Court OKs traffic stop after middle-finger to trooper
RALEIGH, N.C. (AP) — A North Carolina appeals court says a state trooper acted appropriately when he chased and stopped a vehicle after its passenger flashed an obscene hand gesture at the law officer.
A divided Court of Appeals panel ruled Tuesday there was no legal error in charging Shawn Patrick Ellis with resisting or delaying the trooper during the Stanly County stop. Ellis initially refused to turn over identification. He argued in court the traffic stop was illegal.
Judge Chris Dillon wrote for the court that while Ellis’s middle-finger wave was protected free speech, the trooper had reason to believe that the crime of disorderly conduct was being committed. Dillon wrote that it’s illegal to make gestures plainly intended to provoke violent retaliation and cause a breach of the peace.

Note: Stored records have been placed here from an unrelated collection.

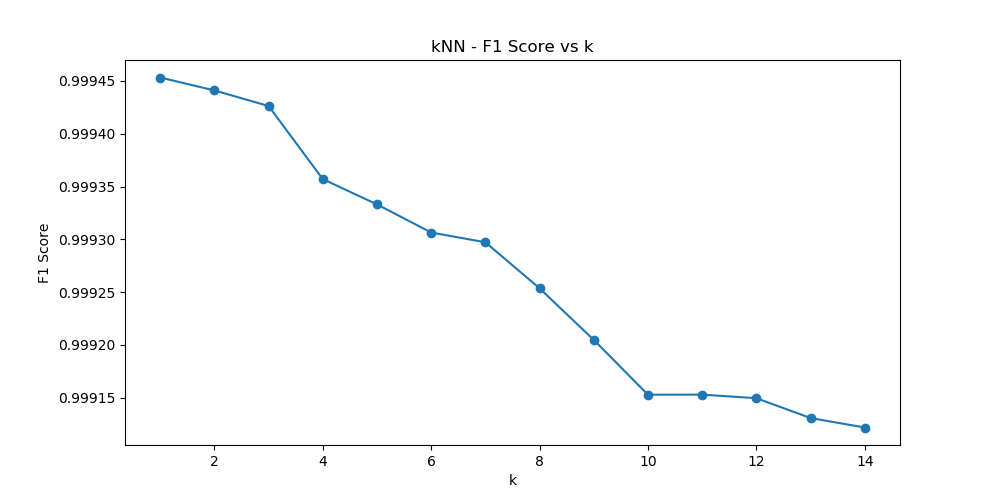
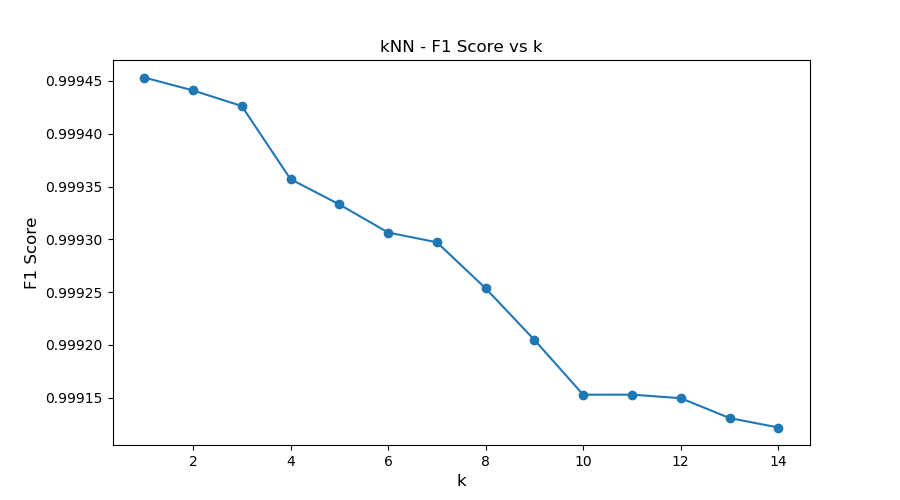
fixed k graph

diff --git a/hello_world/hello_world.py b/hello_world/hello_world.py
@@ -90,8 +90,9 @@ def choose_k(X_train, y_train, X_test, y_test):
     max_f1_score = -1
     best_knn = None
     f1_scores = []
-
     k_range = np.arange(1, 15)
+
+    '''
     for k in k_range:
         print("On k=%d" % k)
         knn = KNeighborsClassifier(n_neighbors=k)
@@ -104,16 +105,18 @@ def choose_k(X_train, y_train, X_test, y_test):
             best_knn = knn
 
     np.save("f1_scores.npy", f1_scores)
+    '''
 
+    f1_scores = np.load("f1_scores.npy")
     # plottin' our k's
-    fig = plt.figure(figsize=((10, 5)))
+    fig = plt.figure(figsize=((9, 5)))
     plt.plot(k_range, f1_scores, marker='o')
-    plt.title("kNN - F1 Score vs k")
-    plt.xlabel("k")
-    plt.ylabel("F1 Score")
+    plt.title("kNN - F1 Score vs k", fontsize='large')
+    plt.xlabel("k", fontsize='large')
+    plt.ylabel("F1 Score", fontsize='large')
     plt.savefig("graphs/kNN_k_selection.png")
 
-    return f1_scores.index(max(f1_scores)) + 1, max(f1_scores), best_knn
+    # return f1_scores.index(max(f1_scores)) + 1, max(f1_scores), best_knn
 
 
 # making a fancy confusion matrix
@@ -153,15 +156,15 @@ def main():
         print("Loaded in data")
 
     # returns best k and its f1 score
-    # k, f1, knn = choose_k(X_train, y_train, X_test, y_test)
+    k, f1, knn = choose_k(X_train, y_train, X_test, y_test)
    
-    
+    ''' 
     k = 1
     f1 = 0.9995
     knn = KNeighborsClassifier(n_neighbors=k)
     knn.fit(X_train, y_train)
     show_results_with_best_k(k, f1, X_test, y_test, knn)
-
+    '''
 
 if __name__ == "__main__":
     main()
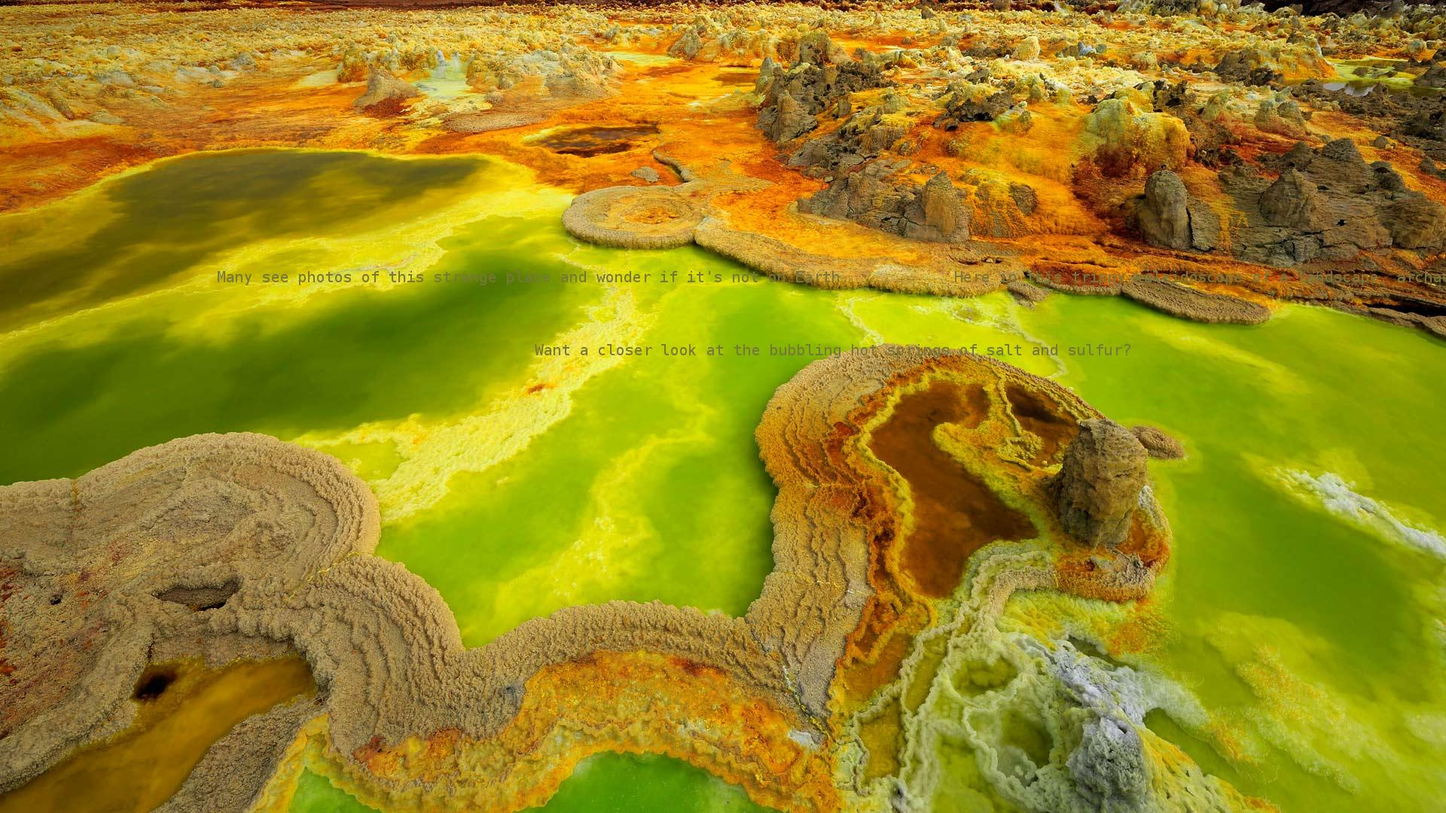
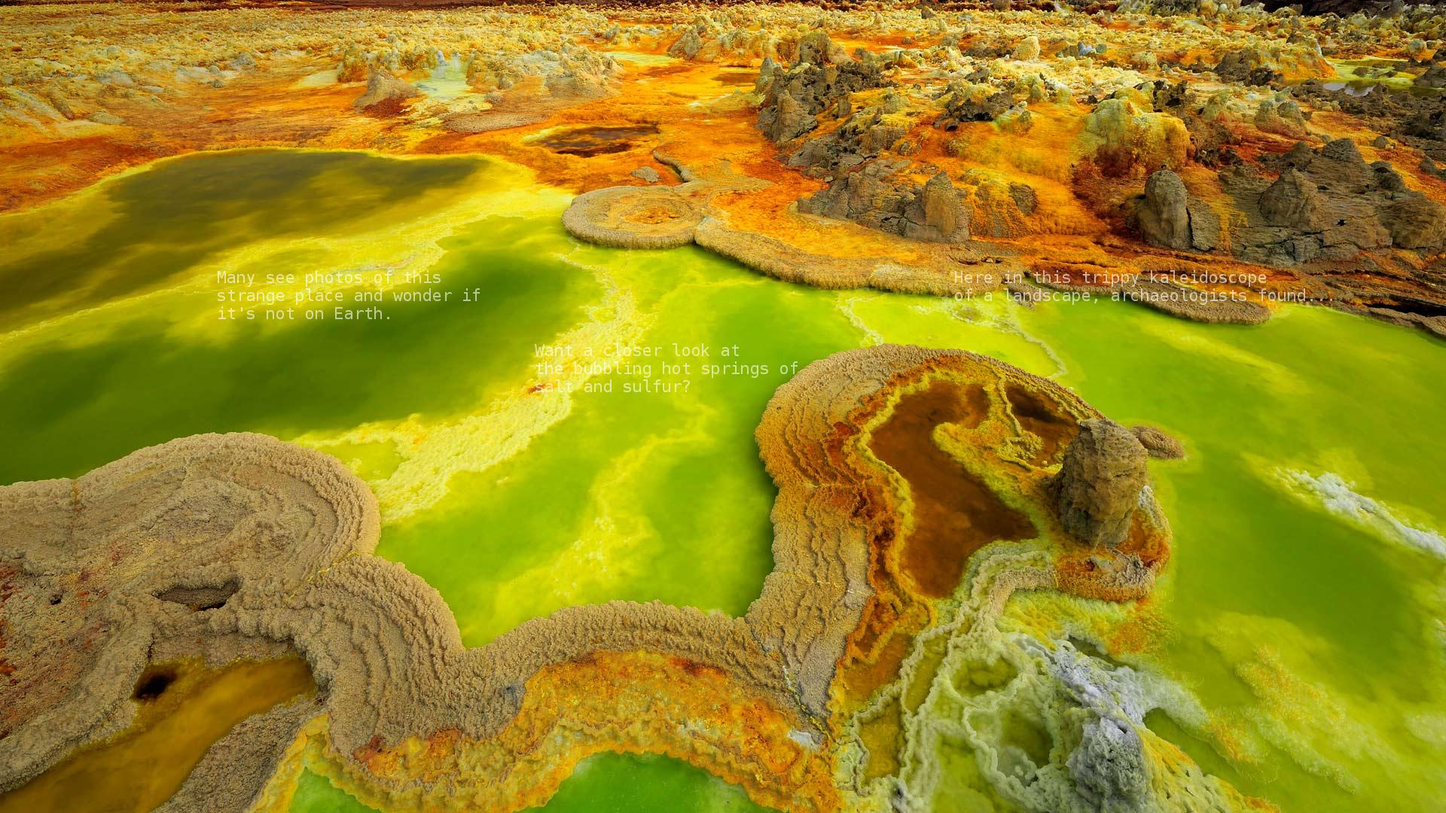
fully functioned version. refactor some hard code, more elegant

diff --git a/SetWallpaper.py b/SetWallpaper.py
@@ -1,5 +1,5 @@
 # -*- coding: utf-8 -*-
-import urllib.request, json
+import urllib.request, json,os
 from PIL import Image, ImageFont, ImageDraw
 from subprocess import call
 
@@ -11,33 +11,48 @@ def getBing():
         get_json_format_response = urllib.request.urlopen(url).read().decode('utf-8')
     except Exception as e:
         print(e)
-    else:
-        total_image_content = json.loads(get_json_format_response)['images'][0]
-        image_info = {'startdate': total_image_content['startdate'],
-                      'enddate': total_image_content['enddate'],
-                      'url': 'http://global.bing.com%s' % total_image_content['url'],
-                      'copyright': total_image_content['copyright'],
-                      }
-        # for each desc it has 'desc', 'link', 'query', 'locx', 'locy' attributes.
-        desc_info = [i for i in total_image_content['hs']]
-        PhotoEnhance(desc_info)
-        '''try:
-            urllib.request.urlretrieve(image_info['url'],'bing.jpg')
-            call(['gsettings', 'set', 'org.gnome.desktop.background', 'picture-uri', image_info['url']])
-        except Exception as e:
-            print(e)
-        '''
+        return
+    total_image_content = json.loads(get_json_format_response)['images'][0]
+    image_info = {'startdate': total_image_content['startdate'],
+                  'enddate': total_image_content['enddate'],
+                  'url': 'http://global.bing.com%s' % total_image_content['url'],
+                  'copyright': total_image_content['copyright'],
+                  }
+    # for each desc it has 'desc', 'link', 'query', 'locx', 'locy' attributes.
+    desc_info = [i for i in total_image_content['hs']]
+    sentence2words(desc_info)
+    try:
+        urllib.request.urlretrieve(image_info['url'], 'bing.jpg')
+        photo_enhance(desc_info)
+        call(['gsettings', 'set', 'org.gnome.desktop.background', 'picture-uri', 'file://%s/bing-out.jpg'%os.getcwd()])
+    except Exception as e:
+        print(e)
 
 
-def PhotoEnhance(desc_info):
-    img = Image.open('bing.jpg')
-    draw = ImageDraw.Draw(img)
-    font = ImageFont.truetype("DejaVuSansMono.ttf", 20,encoding='utf-8')
-
+def sentence2words(desc_info):
     for desc in desc_info:
-        draw.text((int(19.20 * desc['locx']), int(10.80 * desc['locy'])), '%s' % str(desc['desc']), (119, 119, 60),
+        words = desc['desc'].split()
+        result = ''
+        i = 0
+        for word in words:
+            result = result + word + ' '
+            i += 1
+            if i == 5:
+                result += '\n'
+                i = 0
+        desc['desc'] = result
+
+
+def photo_enhance(desc_info):
+    img = Image.open('bing.jpg').convert('RGBA')
+    txt = Image.new('RGBA', img.size, (255, 255, 255, 0))
+    draw = ImageDraw.Draw(txt)
+    font = ImageFont.truetype("DejaVuSansMono.ttf", 22, encoding='utf-8')
+    for desc in desc_info:
+        draw.text((int(19.20 * desc['locx']), int(10.80 * desc['locy'])), desc['desc'], fill=(255, 255, 255, 150),
                   font=font)
-    img.save('bing-out.jpg')
+    result = Image.alpha_composite(img, txt)
+    result.save('bing-out.jpg')
 
 
 if __name__ == '__main__':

This story has been updated to correct spelling for Stanly County